(Source records)

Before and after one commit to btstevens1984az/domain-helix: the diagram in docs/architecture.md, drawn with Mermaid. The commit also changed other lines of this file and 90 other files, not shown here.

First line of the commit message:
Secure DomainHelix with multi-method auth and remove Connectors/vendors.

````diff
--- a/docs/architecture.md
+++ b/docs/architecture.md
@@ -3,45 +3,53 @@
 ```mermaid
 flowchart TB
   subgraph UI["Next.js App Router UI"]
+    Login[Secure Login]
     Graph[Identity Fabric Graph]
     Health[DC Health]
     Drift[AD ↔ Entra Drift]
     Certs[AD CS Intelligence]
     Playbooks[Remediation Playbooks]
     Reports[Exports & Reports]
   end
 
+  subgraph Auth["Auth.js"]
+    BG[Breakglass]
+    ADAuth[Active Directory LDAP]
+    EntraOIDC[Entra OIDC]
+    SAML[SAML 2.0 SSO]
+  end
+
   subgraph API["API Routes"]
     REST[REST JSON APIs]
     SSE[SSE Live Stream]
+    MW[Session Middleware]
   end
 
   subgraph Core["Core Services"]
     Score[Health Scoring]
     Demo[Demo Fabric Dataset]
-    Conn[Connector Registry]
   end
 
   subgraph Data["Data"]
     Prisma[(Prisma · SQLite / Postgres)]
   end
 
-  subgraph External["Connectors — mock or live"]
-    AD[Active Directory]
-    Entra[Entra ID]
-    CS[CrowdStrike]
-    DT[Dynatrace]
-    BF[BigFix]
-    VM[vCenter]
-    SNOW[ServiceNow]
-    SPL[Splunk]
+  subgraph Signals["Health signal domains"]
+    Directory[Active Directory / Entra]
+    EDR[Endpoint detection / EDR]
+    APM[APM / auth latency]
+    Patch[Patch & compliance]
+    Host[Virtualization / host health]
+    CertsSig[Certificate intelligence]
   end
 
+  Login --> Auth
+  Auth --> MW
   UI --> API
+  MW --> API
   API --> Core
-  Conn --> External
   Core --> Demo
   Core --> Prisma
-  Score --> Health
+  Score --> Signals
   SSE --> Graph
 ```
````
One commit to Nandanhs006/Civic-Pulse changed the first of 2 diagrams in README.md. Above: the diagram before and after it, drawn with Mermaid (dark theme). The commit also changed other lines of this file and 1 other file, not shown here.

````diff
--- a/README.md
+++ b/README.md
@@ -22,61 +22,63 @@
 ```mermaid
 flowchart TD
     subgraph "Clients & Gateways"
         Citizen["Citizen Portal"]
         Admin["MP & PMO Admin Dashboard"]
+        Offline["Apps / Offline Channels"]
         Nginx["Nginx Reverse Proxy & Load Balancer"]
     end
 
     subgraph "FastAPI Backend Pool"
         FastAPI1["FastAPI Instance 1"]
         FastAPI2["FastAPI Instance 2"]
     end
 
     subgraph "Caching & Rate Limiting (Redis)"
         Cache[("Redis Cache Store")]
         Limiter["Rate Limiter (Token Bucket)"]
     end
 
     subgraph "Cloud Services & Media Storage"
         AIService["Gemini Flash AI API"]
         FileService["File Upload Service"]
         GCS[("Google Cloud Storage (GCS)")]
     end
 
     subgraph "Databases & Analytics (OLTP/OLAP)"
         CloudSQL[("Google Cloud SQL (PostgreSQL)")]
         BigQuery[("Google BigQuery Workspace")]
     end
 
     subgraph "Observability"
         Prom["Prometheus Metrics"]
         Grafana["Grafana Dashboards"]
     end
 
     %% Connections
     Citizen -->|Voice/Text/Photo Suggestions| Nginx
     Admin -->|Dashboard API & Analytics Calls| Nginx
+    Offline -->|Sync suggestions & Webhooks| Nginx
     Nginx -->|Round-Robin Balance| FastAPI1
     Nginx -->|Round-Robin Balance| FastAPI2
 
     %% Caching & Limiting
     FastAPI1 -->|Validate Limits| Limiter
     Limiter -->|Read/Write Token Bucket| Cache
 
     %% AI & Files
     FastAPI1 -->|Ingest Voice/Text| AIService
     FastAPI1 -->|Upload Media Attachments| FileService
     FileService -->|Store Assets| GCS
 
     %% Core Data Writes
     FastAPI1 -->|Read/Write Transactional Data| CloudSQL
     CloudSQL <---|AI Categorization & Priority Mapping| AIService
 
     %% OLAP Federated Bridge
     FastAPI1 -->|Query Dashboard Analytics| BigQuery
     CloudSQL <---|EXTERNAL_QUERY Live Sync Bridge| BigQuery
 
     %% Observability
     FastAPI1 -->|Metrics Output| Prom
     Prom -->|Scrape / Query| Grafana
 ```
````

**WHAT TO PRODUCE**
Quote all of the entries verbatim.

**TASK SOLUTION**
Before and after one commit to btstevens1984az/domain-helix: the diagram in docs/architecture.md, drawn with Mermaid. The commit also changed other lines of this file and 90 other files, not shown here.

First line of the commit message:
Secure DomainHelix with multi-method auth and remove Connectors/vendors.

````diff
--- a/docs/architecture.md
+++ b/docs/architecture.md
@@ -3,45 +3,53 @@
 ```mermaid
 flowchart TB
   subgraph UI["Next.js App Router UI"]
+    Login[Secure Login]
     Graph[Identity Fabric Graph]
     Health[DC Health]
     Drift[AD ↔ Entra Drift]
     Certs[AD CS Intelligence]
     Playbooks[Remediation Playbooks]
     Reports[Exports & Reports]
   end
 
+  subgraph Auth["Auth.js"]
+    BG[Breakglass]
+    ADAuth[Active Directory LDAP]
+    EntraOIDC[Entra OIDC]
+    SAML[SAML 2.0 SSO]
+  end
+
   subgraph API["API Routes"]
     REST[REST JSON APIs]
     SSE[SSE Live Stream]
+    MW[Session Middleware]
   end
 
   subgraph Core["Core Services"]
     Score[Health Scoring]
     Demo[Demo Fabric Dataset]
-    Conn[Connector Registry]
   end
 
   subgraph Data["Data"]
     Prisma[(Prisma · SQLite / Postgres)]
   end
 
-  subgraph External["Connectors — mock or live"]
-    AD[Active Directory]
-    Entra[Entra ID]
-    CS[CrowdStrike]
-    DT[Dynatrace]
-    BF[BigFix]
-    VM[vCenter]
-    SNOW[ServiceNow]
-    SPL[Splunk]
+  subgraph Signals["Health signal domains"]
+    Directory[Active Directory / Entra]
+    EDR[Endpoint detection / EDR]
+    APM[APM / auth latency]
+    Patch[Patch & compliance]
+    Host[Virtualization / host health]
+    CertsSig[Certificate intelligence]
   end
 
+  Login --> Auth
+  Auth --> MW
   UI --> API
+  MW --> API
   API --> Core
-  Conn --> External
   Core --> Demo
   Core --> Prisma
-  Score --> Health
+  Score --> Signals
   SSE --> Graph
 ```
````
One commit to Nandanhs006/Civic-Pulse changed the first of 2 diagrams in README.md. Above: the diagram before and after it, drawn with Mermaid (dark theme). The commit also changed other lines of this file and 1 other file, not shown here.

````diff
--- a/README.md
+++ b/README.md
@@ -22,61 +22,63 @@
 ```mermaid
 flowchart TD
     subgraph "Clients & Gateways"
         Citizen["Citizen Portal"]
         Admin["MP & PMO Admin Dashboard"]
+        Offline["Apps / Offline Channels"]
         Nginx["Nginx Reverse Proxy & Load Balancer"]
     end
 
     subgraph "FastAPI Backend Pool"
         FastAPI1["FastAPI Instance 1"]
         FastAPI2["FastAPI Instance 2"]
     end
 
     subgraph "Caching & Rate Limiting (Redis)"
         Cache[("Redis Cache Store")]
         Limiter["Rate Limiter (Token Bucket)"]
     end
 
     subgraph "Cloud Services & Media Storage"
         AIService["Gemini Flash AI API"]
         FileService["File Upload Service"]
         GCS[("Google Cloud Storage (GCS)")]
     end
 
     subgraph "Databases & Analytics (OLTP/OLAP)"
         CloudSQL[("Google Cloud SQL (PostgreSQL)")]
         BigQuery[("Google BigQuery Workspace")]
     end
 
     subgraph "Observability"
         Prom["Prometheus Metrics"]
         Grafana["Grafana Dashboards"]
     end
 
     %% Connections
     Citizen -->|Voice/Text/Photo Suggestions| Nginx
     Admin -->|Dashboard API & Analytics Calls| Nginx
+    Offline -->|Sync suggestions & Webhooks| Nginx
     Nginx -->|Round-Robin Balance| FastAPI1
     Nginx -->|Round-Robin Balance| FastAPI2
 
     %% Caching & Limiting
     FastAPI1 -->|Validate Limits| Limiter
     Limiter -->|Read/Write Token Bucket| Cache
 
     %% AI & Files
     FastAPI1 -->|Ingest Voice/Text| AIService
     FastAPI1 -->|Upload Media Attachments| FileService
     FileService -->|Store Assets| GCS
 
     %% Core Data Writes
     FastAPI1 -->|Read/Write Transactional Data| CloudSQL
     CloudSQL <---|AI Categorization & Priority Mapping| AIService
 
     %% OLAP Federated Bridge
     FastAPI1 -->|Query Dashboard Analytics| BigQuery
     CloudSQL <---|EXTERNAL_QUERY Live Sync Bridge| BigQuery
 
     %% Observability
     FastAPI1 -->|Metrics Output| Prom
     Prom -->|Scrape / Query| Grafana
 ```
````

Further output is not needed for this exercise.